**Input data**
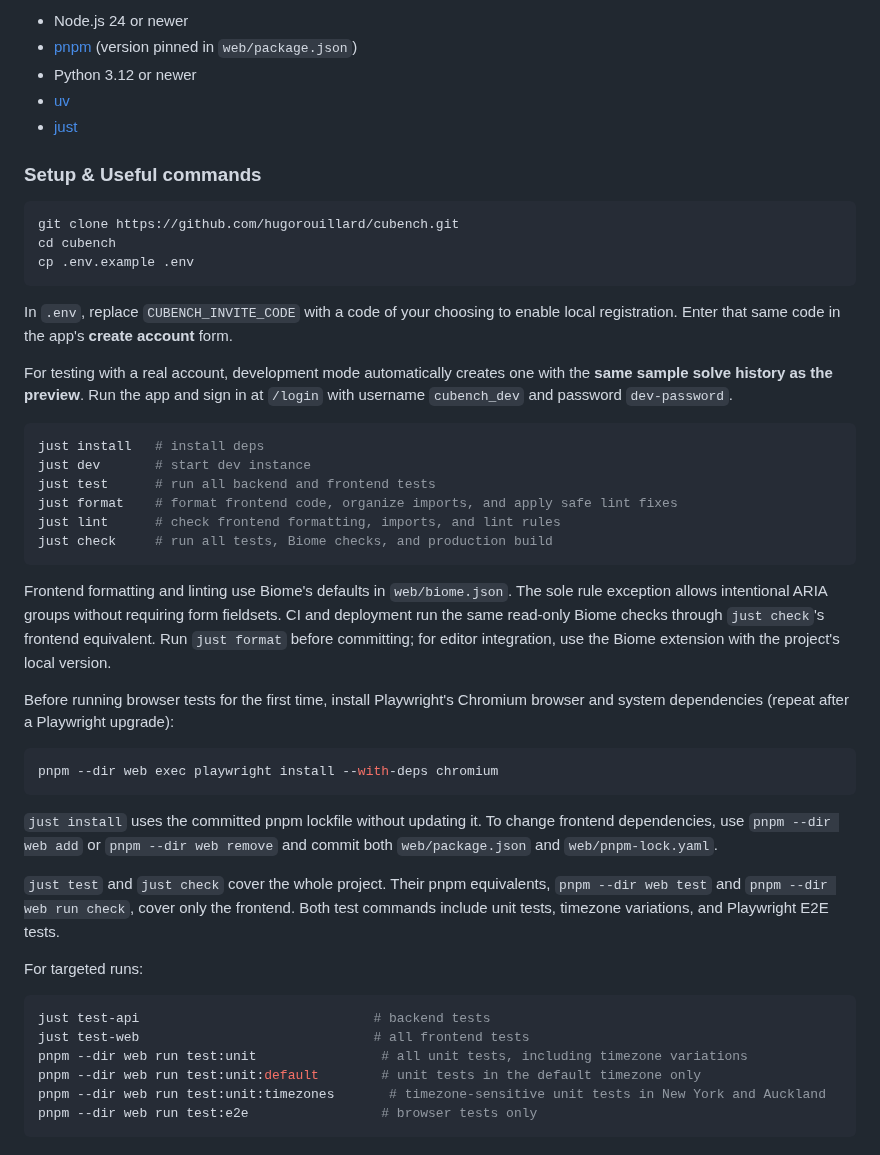
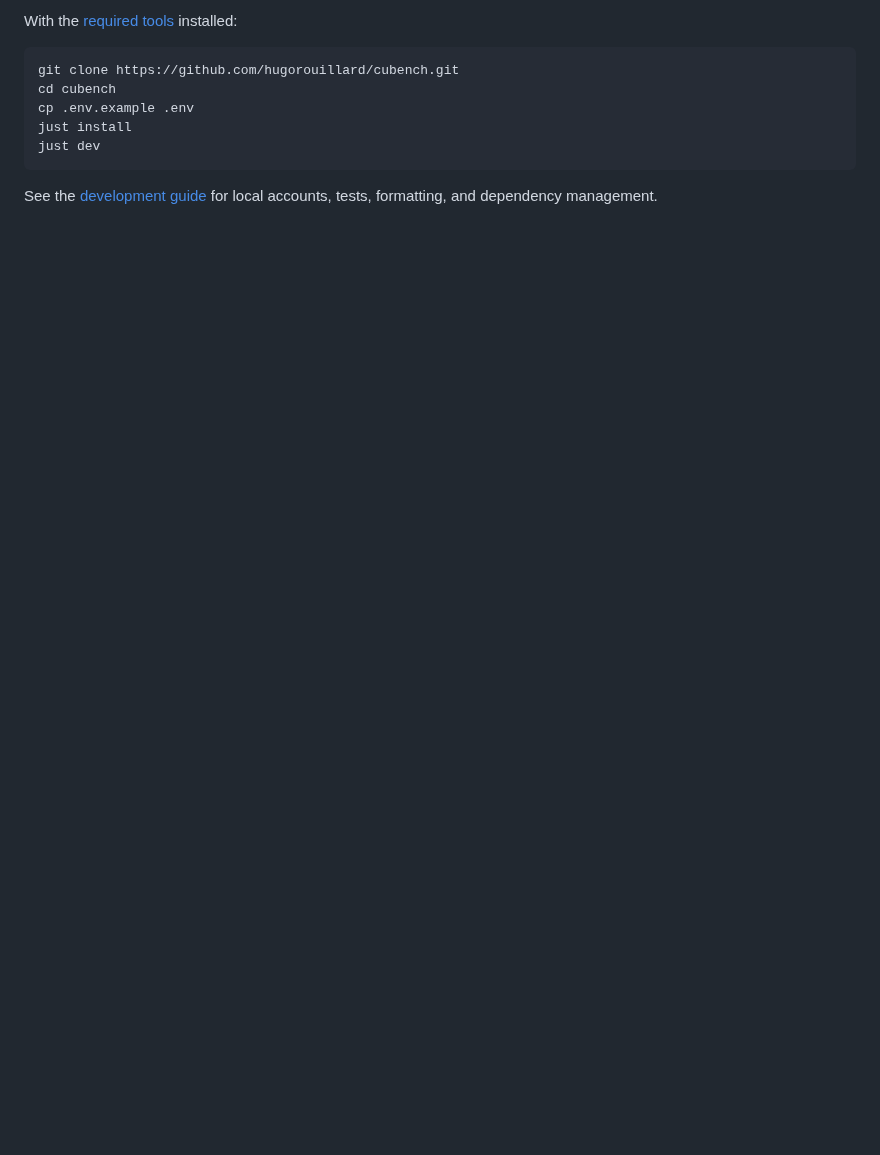
Before and after one commit to hugorouillard/cubench, a Markdown page: README.md, the part around one of its changes. Rendered like a GitHub page; blank space fills up the shorter version.

````diff
--- a/README.md
+++ b/README.md
@@ -42,62 +25,13 @@ guest solves are not transferred.
 
-- Node.js 24 or newer
-- [pnpm](https://pnpm.io/installation) (version pinned in `web/package.json`)
-- Python 3.12 or newer
-- [uv](https://docs.astral.sh/uv/)
-- [just](https://just.systems/)
-
-### Setup & Useful commands
+With the [required tools](docs/development.md#requirements) installed:
 
 ```bash
 git clone https://github.com/hugorouillard/cubench.git
 cd cubench
 cp .env.example .env
+just install
+just dev
 ```
 
-In `.env`, replace `CUBENCH_INVITE_CODE` with a code of your choosing to enable
-local registration. Enter that same code in the app's **create account** form.
-
-For testing with a real account, development mode automatically creates one
-with the **same sample solve history as the preview**. Run the app and sign in
-at `/login` with username `cubench_dev` and password `dev-password`.
-
-```bash
-just install   # install deps
-just dev       # start dev instance
-just test      # run all backend and frontend tests
-just format    # format frontend code, organize imports, and apply safe lint fixes
-just lint      # check frontend formatting, imports, and lint rules
-just check     # run all tests, Biome checks, and production build
-```
-
-Frontend formatting and linting use Biome's defaults in `web/biome.json`.
-The sole rule exception allows intentional ARIA groups without requiring form
-fieldsets. CI and deployment run the same read-only Biome checks through
-`just check`'s frontend equivalent. Run `just format` before committing; for
-editor integration, use the Biome extension with the project's local version.
-
-Before running browser tests for the first time, install Playwright's Chromium
-browser and system dependencies (repeat after a Playwright upgrade):
-
-```bash
-pnpm --dir web exec playwright install --with-deps chromium
-```
-
-`just install` uses the committed pnpm lockfile without updating it. To change
-frontend dependencies, use `pnpm --dir web add` or `pnpm --dir web remove` and
-commit both `web/package.json` and `web/pnpm-lock.yaml`.
-
-`just test` and `just check` cover the whole project. Their pnpm equivalents,
-`pnpm --dir web test` and `pnpm --dir web run check`, cover only the frontend.
-Both test commands include unit tests, timezone variations, and Playwright E2E tests.
-
-For targeted runs:
-
-```bash
-just test-api                              # backend tests
-just test-web                              # all frontend tests
-pnpm --dir web run test:unit                # all unit tests, including timezone variations
-pnpm --dir web run test:unit:default        # unit tests in the default timezone only
-pnpm --dir web run test:unit:timezones       # timezone-sensitive unit tests in New York and Auckland
-pnpm --dir web run test:e2e                 # browser tests only
-```
+See the [development guide](docs/development.md) for local accounts, tests,
+formatting, and dependency management.
````
Also changed, not shown: other parts of README.md (+12 -29 lines), docs/development.md (added, +79 -0 lines), docs/account-preview.png.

**Exercise prompt**
From the records above, copy each line in which the string "tests" occurs.

**Reply to the task**
-just test      # run all backend and frontend tests
-just check     # run all tests, Biome checks, and production build
-Before running browser tests for the first time, install Playwright's Chromium
-Both test commands include unit tests, timezone variations, and Playwright E2E tests.
-just test-api                              # backend tests
-just test-web                              # all frontend tests
-pnpm --dir web run test:unit                # all unit tests, including timezone variations
-pnpm --dir web run test:unit:default        # unit tests in the default timezone only
-pnpm --dir web run test:unit:timezones       # timezone-sensitive unit tests in New York and Auckland
-pnpm --dir web run test:e2e                 # browser tests only
+See the [development guide](docs/development.md) for local accounts, tests,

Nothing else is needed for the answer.